So this morning I got a personal tour through the most incredible find in paleoanthropological discovery of my lifetime, quite possibly ever. Dr. Lee Berger himself walked me and two friends through the museum display of a hominid skeleton that might belong to one of my own direct relatives. The visit left my mind reeling, as it often does, between the logical smoothness of hard science, which I find very soothing, and the insane improbability of Berger’s find, which once again makes me suspect there are forces at work to which most of science, so far, remains blind.
Let me explain.
One day, a family group of human-like creatures with heads a lot like ours, legs a lot like ours, social behaviors a lot like ours, and arms a lot like an orangutan’s, were hanging out together in southern Africa when something went dramatically wrong. It looks as though they fell into a “death trap,” perhaps when an underground cave collapsed under their feet. They all died within hours of each other, along with a saber-toothed cat, a horse, wild dog, hyena and other animals. It is believed they were playing dodge ball at the time.
I made that last sentence up. So far, scientists have not been able to determine whether they were playing dodge ball or doing the Macarena. But this next part is true:
Right after the group died, an upwelling of unusual water—water so ancient it contained no oxygen and therefore no bacteria or insect life—swept all the bodies into a pocket of the cave. Within hours, a blend of this sterile water and limestone filled the cave and set like cement. This created near-perfect natural preservation, which has only recently been simulated by modern-day plastic surgeons working in Beverly Hills.

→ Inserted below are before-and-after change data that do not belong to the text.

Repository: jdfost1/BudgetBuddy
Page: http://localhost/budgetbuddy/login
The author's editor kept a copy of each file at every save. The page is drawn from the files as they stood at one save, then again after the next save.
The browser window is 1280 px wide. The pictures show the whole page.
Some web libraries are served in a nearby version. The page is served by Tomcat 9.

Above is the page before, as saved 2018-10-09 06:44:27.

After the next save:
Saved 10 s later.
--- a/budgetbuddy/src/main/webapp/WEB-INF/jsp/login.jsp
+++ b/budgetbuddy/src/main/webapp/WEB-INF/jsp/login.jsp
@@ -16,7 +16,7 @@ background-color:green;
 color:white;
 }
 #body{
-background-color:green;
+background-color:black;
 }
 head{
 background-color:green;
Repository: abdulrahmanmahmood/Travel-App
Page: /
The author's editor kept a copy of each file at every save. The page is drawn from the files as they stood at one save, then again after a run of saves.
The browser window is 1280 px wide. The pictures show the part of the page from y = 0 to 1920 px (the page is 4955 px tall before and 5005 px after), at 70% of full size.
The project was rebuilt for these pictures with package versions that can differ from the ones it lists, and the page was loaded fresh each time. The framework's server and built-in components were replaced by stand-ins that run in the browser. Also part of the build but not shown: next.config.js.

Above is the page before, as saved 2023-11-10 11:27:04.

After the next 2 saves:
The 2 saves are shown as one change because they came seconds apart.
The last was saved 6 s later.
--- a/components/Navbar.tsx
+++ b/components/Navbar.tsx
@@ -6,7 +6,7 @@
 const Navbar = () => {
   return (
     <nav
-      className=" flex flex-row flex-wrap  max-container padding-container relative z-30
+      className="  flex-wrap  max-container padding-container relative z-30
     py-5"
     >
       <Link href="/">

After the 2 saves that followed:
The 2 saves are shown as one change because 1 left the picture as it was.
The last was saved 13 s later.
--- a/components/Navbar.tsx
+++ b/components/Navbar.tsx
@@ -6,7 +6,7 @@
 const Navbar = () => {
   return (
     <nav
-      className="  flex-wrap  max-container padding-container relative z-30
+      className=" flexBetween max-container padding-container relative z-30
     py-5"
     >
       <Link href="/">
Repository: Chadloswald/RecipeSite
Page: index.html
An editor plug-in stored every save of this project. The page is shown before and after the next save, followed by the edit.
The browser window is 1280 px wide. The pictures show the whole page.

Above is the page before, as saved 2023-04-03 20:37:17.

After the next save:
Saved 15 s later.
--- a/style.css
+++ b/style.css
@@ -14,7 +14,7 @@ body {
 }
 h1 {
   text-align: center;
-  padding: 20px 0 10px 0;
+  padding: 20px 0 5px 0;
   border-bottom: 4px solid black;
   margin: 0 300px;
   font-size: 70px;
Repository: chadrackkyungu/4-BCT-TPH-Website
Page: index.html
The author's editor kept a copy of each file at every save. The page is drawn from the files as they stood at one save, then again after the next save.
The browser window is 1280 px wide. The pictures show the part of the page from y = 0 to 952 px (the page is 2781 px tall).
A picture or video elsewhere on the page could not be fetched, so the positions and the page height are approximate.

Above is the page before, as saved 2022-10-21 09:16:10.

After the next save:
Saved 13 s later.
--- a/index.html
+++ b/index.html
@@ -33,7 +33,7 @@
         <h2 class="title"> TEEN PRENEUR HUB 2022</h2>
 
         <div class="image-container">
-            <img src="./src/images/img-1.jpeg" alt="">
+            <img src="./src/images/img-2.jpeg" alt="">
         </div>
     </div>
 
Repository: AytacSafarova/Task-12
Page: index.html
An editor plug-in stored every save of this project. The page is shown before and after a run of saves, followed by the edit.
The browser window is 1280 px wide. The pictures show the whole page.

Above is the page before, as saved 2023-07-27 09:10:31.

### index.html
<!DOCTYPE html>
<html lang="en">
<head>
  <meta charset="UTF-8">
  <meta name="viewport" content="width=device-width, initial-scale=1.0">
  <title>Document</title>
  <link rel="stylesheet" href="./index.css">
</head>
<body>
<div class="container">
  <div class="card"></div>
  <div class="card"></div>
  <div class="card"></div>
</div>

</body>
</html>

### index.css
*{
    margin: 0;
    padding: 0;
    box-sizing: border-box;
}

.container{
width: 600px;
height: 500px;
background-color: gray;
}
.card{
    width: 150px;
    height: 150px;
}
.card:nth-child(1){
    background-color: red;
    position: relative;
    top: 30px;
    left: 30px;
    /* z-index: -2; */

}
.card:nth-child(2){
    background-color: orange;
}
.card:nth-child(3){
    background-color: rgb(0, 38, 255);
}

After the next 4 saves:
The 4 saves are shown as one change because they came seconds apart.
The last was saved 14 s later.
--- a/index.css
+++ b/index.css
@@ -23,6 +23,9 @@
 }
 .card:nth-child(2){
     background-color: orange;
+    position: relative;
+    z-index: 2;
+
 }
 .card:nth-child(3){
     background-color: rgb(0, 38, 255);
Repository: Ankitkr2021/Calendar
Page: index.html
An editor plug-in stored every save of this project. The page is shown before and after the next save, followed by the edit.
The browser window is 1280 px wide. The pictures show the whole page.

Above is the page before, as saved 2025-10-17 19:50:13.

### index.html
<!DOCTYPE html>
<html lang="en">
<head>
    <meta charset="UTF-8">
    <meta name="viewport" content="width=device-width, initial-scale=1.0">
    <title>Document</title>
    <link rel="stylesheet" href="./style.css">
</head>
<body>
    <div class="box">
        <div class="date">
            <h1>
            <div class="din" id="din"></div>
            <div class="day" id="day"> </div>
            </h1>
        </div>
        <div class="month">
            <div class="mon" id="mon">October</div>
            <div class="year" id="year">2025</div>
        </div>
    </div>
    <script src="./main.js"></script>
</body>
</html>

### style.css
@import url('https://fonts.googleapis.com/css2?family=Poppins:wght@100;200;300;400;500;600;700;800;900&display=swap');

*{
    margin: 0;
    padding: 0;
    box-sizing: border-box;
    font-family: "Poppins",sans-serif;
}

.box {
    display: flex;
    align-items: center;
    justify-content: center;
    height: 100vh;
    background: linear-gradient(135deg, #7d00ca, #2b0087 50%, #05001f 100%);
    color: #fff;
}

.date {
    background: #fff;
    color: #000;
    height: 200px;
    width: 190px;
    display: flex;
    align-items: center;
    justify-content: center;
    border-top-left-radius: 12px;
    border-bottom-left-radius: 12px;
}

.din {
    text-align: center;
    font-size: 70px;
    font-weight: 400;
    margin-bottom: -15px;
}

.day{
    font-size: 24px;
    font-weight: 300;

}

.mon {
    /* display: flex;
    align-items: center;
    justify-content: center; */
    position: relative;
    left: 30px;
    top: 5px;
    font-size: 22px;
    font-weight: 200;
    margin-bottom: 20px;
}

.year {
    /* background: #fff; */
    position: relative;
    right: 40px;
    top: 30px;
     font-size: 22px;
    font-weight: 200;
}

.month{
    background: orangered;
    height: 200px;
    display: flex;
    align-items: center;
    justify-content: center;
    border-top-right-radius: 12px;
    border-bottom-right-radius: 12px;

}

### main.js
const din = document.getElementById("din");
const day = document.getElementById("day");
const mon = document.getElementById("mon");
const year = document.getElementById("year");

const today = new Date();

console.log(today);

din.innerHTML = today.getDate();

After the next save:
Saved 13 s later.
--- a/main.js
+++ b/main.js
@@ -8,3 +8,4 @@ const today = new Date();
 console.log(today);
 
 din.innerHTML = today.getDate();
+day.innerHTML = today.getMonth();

During the next 1.9 million years, the Skeleton Family was pushed surface-ward as the earth above them slowly eroded. A few decades ago, a tiny bit of one skeleton finally broke the surface. In another few years, it would have been destroyed by natural forces as it lay exposed to weather, animals, and so on. But, in the incredibly tiny window when the bone was lying on the surface, but still undisturbed, a 9-year-old boy named Matt Berger noticed it while walking with his father.
“From 5 meters away,” Lee Berger told me, about 18 months after that fateful walk, “I knew it was a clavicle.”
Well, of course he did.
You see, Dr. Berger had written a Ph.D. dissertation on hominid clavicles. He has possibly thought more about clavicles than anyone else on earth who was not eating seriously party-oriented mushrooms.
The clavicle turned out to belong to a Skeleton Family boy who was about Matt’s age when he died. His bones, and the bones of his relatives, are still being unearthed. To give you some perspective: The skeleton fragments that make up our biological record of hominid evolution comprise a bit of skull here, a tooth there, a knuckle somewhere else. No skeletons this complete have been found before. No two individual ancient hominids have ever been found together. No examples of both sexes of the same hominid have been found together. No directly related individuals have ever been found…I could go on and on, but suffice it to say this find is mind-bogglingly rich. Organic things just don’t last 2 million years, except in the bizarre circumstances that preserved the Skeleton Family.
In this case, scientists are examining the tartar on the Skeleton Family’s teeth to see what they ate for their last meal. Seriously. I saw the teeth this morning with my own beady eyes, and they look just like mine feel after eating a lollipop. When they finish digging up the kid’s mother, who died next to him, they’ll probably figure out that she was just about to make him go brush properly when the cave-in occurred.
There’s a famous example of probability you’ll hear in basic statistics classes: If you let a chimpanzee bang on a keyboard at random forever, he’ll eventually—by pure chance—type up the complete works of Shakespeare. Obviously, this will take a long time, longer even than your average cocktail party, which, from my perspective, is virtually infinite. But the chimp’s odds of duplicating Shakespeare don’t seem all that different from the odds of a clavicle specialist’s young son happening upon another young boy’s clavicle during the brief period when the bone went visible after being fossilized in a freak, high-preservation accident almost 2 million years ago.
“Can I ask you a goony-fan question?” I asked Dr. Berger as we stood ogling the skeleton, complete with its tooth-tartar. “When you realized what you’d found, how did it feel?”
“I haven’t slept for eighteen months,” he said.
I may not sleep that well myself tonight. I’m shocked awake all over again every time some incredible reality nudges me toward dropping my Newtonian model of the world, where things happen randomly, and the emerging post-Newtonian worldview in which time is not linear, matter is only a form of energy, and things are connected in ways we’ve only begun to fathom.
I mean really—five years of studying clavicles? Who does that?
So if you’re reading this at a time when the odds against you feel large and your chance of success tiny, pay attention. Go for a lot of walks. Notice what you feel compelled to learn. Follow your hunches. Hold in your mind’s hands, see with your mind’s eyes, hear with your mind’s ears, the unbelievable good fortune you hope will happen to you.
Then work your hind end off, travel to wherever the odds are good, and never stop searching. Oh, and always travel with a child, or at least a child’s-eye view. You never know where a 9-year-old is going to find a friend.